*** Opening of Input records ***
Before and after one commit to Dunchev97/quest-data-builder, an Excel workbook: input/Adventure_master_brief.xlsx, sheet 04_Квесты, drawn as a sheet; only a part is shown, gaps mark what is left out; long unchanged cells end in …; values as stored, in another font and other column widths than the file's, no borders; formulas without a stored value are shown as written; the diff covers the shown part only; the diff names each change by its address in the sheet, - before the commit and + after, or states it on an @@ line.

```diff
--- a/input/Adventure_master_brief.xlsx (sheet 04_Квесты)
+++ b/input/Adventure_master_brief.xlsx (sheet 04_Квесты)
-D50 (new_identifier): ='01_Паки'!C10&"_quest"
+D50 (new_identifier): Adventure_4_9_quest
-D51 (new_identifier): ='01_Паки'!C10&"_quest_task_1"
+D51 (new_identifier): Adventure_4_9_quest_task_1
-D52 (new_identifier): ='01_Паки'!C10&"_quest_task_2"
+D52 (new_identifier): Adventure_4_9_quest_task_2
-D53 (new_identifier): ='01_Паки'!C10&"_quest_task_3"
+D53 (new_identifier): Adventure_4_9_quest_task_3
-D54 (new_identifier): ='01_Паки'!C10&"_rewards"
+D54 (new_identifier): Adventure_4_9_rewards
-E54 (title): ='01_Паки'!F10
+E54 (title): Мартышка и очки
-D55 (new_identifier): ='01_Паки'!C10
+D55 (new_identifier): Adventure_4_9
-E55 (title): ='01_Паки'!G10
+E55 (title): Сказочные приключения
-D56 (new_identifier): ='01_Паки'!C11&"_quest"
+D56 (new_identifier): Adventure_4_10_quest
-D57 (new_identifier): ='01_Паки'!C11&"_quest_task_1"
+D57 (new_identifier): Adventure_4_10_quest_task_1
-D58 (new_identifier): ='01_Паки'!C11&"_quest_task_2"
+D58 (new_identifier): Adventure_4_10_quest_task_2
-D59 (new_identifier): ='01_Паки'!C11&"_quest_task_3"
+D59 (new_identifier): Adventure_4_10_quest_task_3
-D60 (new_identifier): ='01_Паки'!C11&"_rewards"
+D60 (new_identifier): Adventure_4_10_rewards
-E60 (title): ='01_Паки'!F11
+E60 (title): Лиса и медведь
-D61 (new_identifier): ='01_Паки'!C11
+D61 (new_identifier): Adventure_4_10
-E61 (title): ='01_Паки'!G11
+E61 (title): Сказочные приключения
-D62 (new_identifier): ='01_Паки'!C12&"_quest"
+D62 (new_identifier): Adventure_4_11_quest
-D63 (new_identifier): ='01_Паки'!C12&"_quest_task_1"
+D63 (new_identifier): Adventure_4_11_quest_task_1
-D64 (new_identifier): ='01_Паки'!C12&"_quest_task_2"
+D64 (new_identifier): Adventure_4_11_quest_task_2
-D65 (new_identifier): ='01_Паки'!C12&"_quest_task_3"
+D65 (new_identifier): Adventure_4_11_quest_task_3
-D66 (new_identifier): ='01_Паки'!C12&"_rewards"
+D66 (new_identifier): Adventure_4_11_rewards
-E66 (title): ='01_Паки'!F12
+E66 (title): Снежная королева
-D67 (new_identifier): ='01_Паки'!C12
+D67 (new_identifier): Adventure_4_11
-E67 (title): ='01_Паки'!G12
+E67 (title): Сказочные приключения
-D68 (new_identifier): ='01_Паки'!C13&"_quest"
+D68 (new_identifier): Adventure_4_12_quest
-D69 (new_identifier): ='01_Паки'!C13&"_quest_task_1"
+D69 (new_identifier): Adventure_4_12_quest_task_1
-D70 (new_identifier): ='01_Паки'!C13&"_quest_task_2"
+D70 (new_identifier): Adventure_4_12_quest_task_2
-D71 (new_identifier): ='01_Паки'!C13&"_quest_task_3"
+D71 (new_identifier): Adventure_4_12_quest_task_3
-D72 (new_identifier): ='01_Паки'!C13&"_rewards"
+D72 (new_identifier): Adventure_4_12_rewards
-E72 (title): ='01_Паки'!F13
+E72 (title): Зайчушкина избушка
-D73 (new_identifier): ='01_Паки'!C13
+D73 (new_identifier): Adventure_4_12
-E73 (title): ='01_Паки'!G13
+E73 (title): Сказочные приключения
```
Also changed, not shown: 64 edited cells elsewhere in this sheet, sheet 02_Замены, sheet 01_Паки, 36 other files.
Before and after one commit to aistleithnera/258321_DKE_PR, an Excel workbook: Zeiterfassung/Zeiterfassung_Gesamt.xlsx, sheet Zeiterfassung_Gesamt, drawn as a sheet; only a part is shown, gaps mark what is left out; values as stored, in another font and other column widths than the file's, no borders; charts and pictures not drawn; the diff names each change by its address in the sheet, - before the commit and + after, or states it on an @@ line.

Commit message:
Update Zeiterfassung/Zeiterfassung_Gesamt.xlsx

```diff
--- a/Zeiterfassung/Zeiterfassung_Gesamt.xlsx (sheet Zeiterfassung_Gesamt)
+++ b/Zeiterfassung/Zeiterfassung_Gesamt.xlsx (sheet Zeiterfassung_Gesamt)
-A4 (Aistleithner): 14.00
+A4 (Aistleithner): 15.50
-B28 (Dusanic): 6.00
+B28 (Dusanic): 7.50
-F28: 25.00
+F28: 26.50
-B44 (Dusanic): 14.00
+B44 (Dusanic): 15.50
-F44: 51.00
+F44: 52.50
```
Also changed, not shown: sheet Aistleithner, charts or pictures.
*** Close of Input records ***
• **Work task**
Reproduce all the records, exactly and in full.

• **Reply to the exercise**
Before and after one commit to Dunchev97/quest-data-builder, an Excel workbook: input/Adventure_master_brief.xlsx, sheet 04_Квесты, drawn as a sheet; only a part is shown, gaps mark what is left out; long unchanged cells end in …; values as stored, in another font and other column widths than the file's, no borders; formulas without a stored value are shown as written; the diff covers the shown part only; the diff names each change by its address in the sheet, - before the commit and + after, or states it on an @@ line.

```diff
--- a/input/Adventure_master_brief.xlsx (sheet 04_Квесты)
+++ b/input/Adventure_master_brief.xlsx (sheet 04_Квесты)
-D50 (new_identifier): ='01_Паки'!C10&"_quest"
+D50 (new_identifier): Adventure_4_9_quest
-D51 (new_identifier): ='01_Паки'!C10&"_quest_task_1"
+D51 (new_identifier): Adventure_4_9_quest_task_1
-D52 (new_identifier): ='01_Паки'!C10&"_quest_task_2"
+D52 (new_identifier): Adventure_4_9_quest_task_2
-D53 (new_identifier): ='01_Паки'!C10&"_quest_task_3"
+D53 (new_identifier): Adventure_4_9_quest_task_3
-D54 (new_identifier): ='01_Паки'!C10&"_rewards"
+D54 (new_identifier): Adventure_4_9_rewards
-E54 (title): ='01_Паки'!F10
+E54 (title): Мартышка и очки
-D55 (new_identifier): ='01_Паки'!C10
+D55 (new_identifier): Adventure_4_9
-E55 (title): ='01_Паки'!G10
+E55 (title): Сказочные приключения
-D56 (new_identifier): ='01_Паки'!C11&"_quest"
+D56 (new_identifier): Adventure_4_10_quest
-D57 (new_identifier): ='01_Паки'!C11&"_quest_task_1"
+D57 (new_identifier): Adventure_4_10_quest_task_1
-D58 (new_identifier): ='01_Паки'!C11&"_quest_task_2"
+D58 (new_identifier): Adventure_4_10_quest_task_2
-D59 (new_identifier): ='01_Паки'!C11&"_quest_task_3"
+D59 (new_identifier): Adventure_4_10_quest_task_3
-D60 (new_identifier): ='01_Паки'!C11&"_rewards"
+D60 (new_identifier): Adventure_4_10_rewards
-E60 (title): ='01_Паки'!F11
+E60 (title): Лиса и медведь
-D61 (new_identifier): ='01_Паки'!C11
+D61 (new_identifier): Adventure_4_10
-E61 (title): ='01_Паки'!G11
+E61 (title): Сказочные приключения
-D62 (new_identifier): ='01_Паки'!C12&"_quest"
+D62 (new_identifier): Adventure_4_11_quest
-D63 (new_identifier): ='01_Паки'!C12&"_quest_task_1"
+D63 (new_identifier): Adventure_4_11_quest_task_1
-D64 (new_identifier): ='01_Паки'!C12&"_quest_task_2"
+D64 (new_identifier): Adventure_4_11_quest_task_2
-D65 (new_identifier): ='01_Паки'!C12&"_quest_task_3"
+D65 (new_identifier): Adventure_4_11_quest_task_3
-D66 (new_identifier): ='01_Паки'!C12&"_rewards"
+D66 (new_identifier): Adventure_4_11_rewards
-E66 (title): ='01_Паки'!F12
+E66 (title): Снежная королева
-D67 (new_identifier): ='01_Паки'!C12
+D67 (new_identifier): Adventure_4_11
-E67 (title): ='01_Паки'!G12
+E67 (title): Сказочные приключения
-D68 (new_identifier): ='01_Паки'!C13&"_quest"
+D68 (new_identifier): Adventure_4_12_quest
-D69 (new_identifier): ='01_Паки'!C13&"_quest_task_1"
+D69 (new_identifier): Adventure_4_12_quest_task_1
-D70 (new_identifier): ='01_Паки'!C13&"_quest_task_2"
+D70 (new_identifier): Adventure_4_12_quest_task_2
-D71 (new_identifier): ='01_Паки'!C13&"_quest_task_3"
+D71 (new_identifier): Adventure_4_12_quest_task_3
-D72 (new_identifier): ='01_Паки'!C13&"_rewards"
+D72 (new_identifier): Adventure_4_12_rewards
-E72 (title): ='01_Паки'!F13
+E72 (title): Зайчушкина избушка
-D73 (new_identifier): ='01_Паки'!C13
+D73 (new_identifier): Adventure_4_12
-E73 (title): ='01_Паки'!G13
+E73 (title): Сказочные приключения
```
Also changed, not shown: 64 edited cells elsewhere in this sheet, sheet 02_Замены, sheet 01_Паки, 36 other files.
Before and after one commit to aistleithnera/258321_DKE_PR, an Excel workbook: Zeiterfassung/Zeiterfassung_Gesamt.xlsx, sheet Zeiterfassung_Gesamt, drawn as a sheet; only a part is shown, gaps mark what is left out; values as stored, in another font and other column widths than the file's, no borders; charts and pictures not drawn; the diff names each change by its address in the sheet, - before the commit and + after, or states it on an @@ line.

Commit message:
Update Zeiterfassung/Zeiterfassung_Gesamt.xlsx

```diff
--- a/Zeiterfassung/Zeiterfassung_Gesamt.xlsx (sheet Zeiterfassung_Gesamt)
+++ b/Zeiterfassung/Zeiterfassung_Gesamt.xlsx (sheet Zeiterfassung_Gesamt)
-A4 (Aistleithner): 14.00
+A4 (Aistleithner): 15.50
-B28 (Dusanic): 6.00
+B28 (Dusanic): 7.50
-F28: 25.00
+F28: 26.50
-B44 (Dusanic): 14.00
+B44 (Dusanic): 15.50
-F44: 51.00
+F44: 52.50
```
Also changed, not shown: sheet Aistleithner, charts or pictures.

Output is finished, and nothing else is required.